» ASSIGNMENT
Print out the data that follows exactly, character for character, apart from the pictures.

» RECORD EXCERPTS
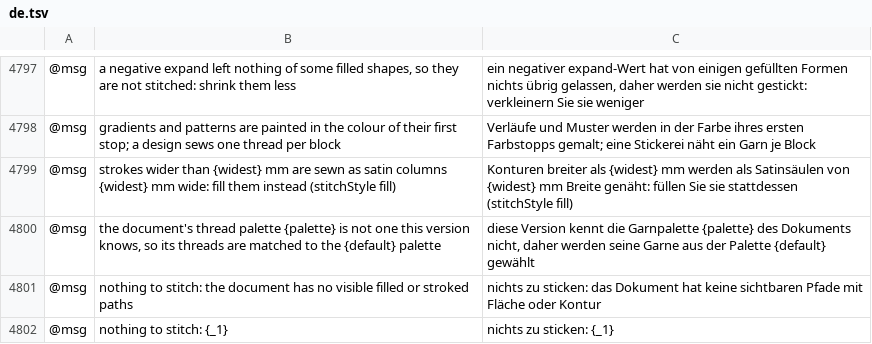
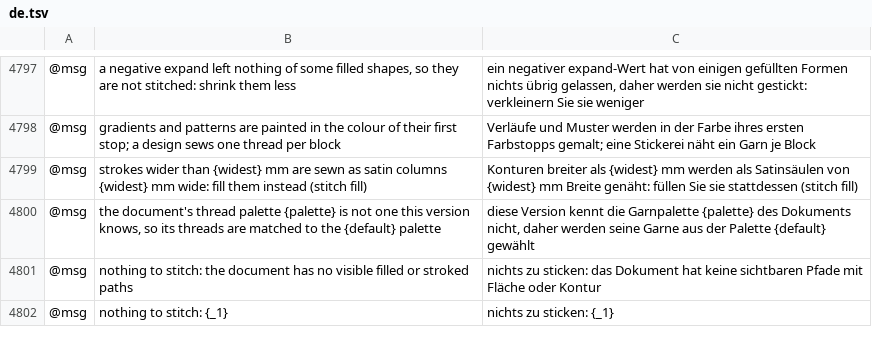
Before and after one commit to przbat-public/vectorcraft-stitch, a TSV file: crates/ui-egui/src/i18n/de.tsv, drawn as a sheet; only a part is shown, gaps mark what is left out; the diff names each change by its address in the sheet, - before the commit and + after, or states it on an @@ line.

```diff
--- a/crates/ui-egui/src/i18n/de.tsv
+++ b/crates/ui-egui/src/i18n/de.tsv
-B4799: …them instead (stitchStyle fill)
+B4799: …them instead (stitch fill)
-C4799: …sie stattdessen (stitchStyle fill)
+C4799: …sie stattdessen (stitch fill)
```
Also changed, not shown: crates/ui-egui/src/i18n/bg.tsv, crates/ui-egui/src/i18n/cs.tsv, 45 other files.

» WRITTEN REPLY
Before and after one commit to przbat-public/vectorcraft-stitch, a TSV file: crates/ui-egui/src/i18n/de.tsv, drawn as a sheet; only a part is shown, gaps mark what is left out; the diff names each change by its address in the sheet, - before the commit and + after, or states it on an @@ line.

```diff
--- a/crates/ui-egui/src/i18n/de.tsv
+++ b/crates/ui-egui/src/i18n/de.tsv
-B4799: …them instead (stitchStyle fill)
+B4799: …them instead (stitch fill)
-C4799: …sie stattdessen (stitchStyle fill)
+C4799: …sie stattdessen (stitch fill)
```
Also changed, not shown: crates/ui-egui/src/i18n/bg.tsv, crates/ui-egui/src/i18n/cs.tsv, 45 other files.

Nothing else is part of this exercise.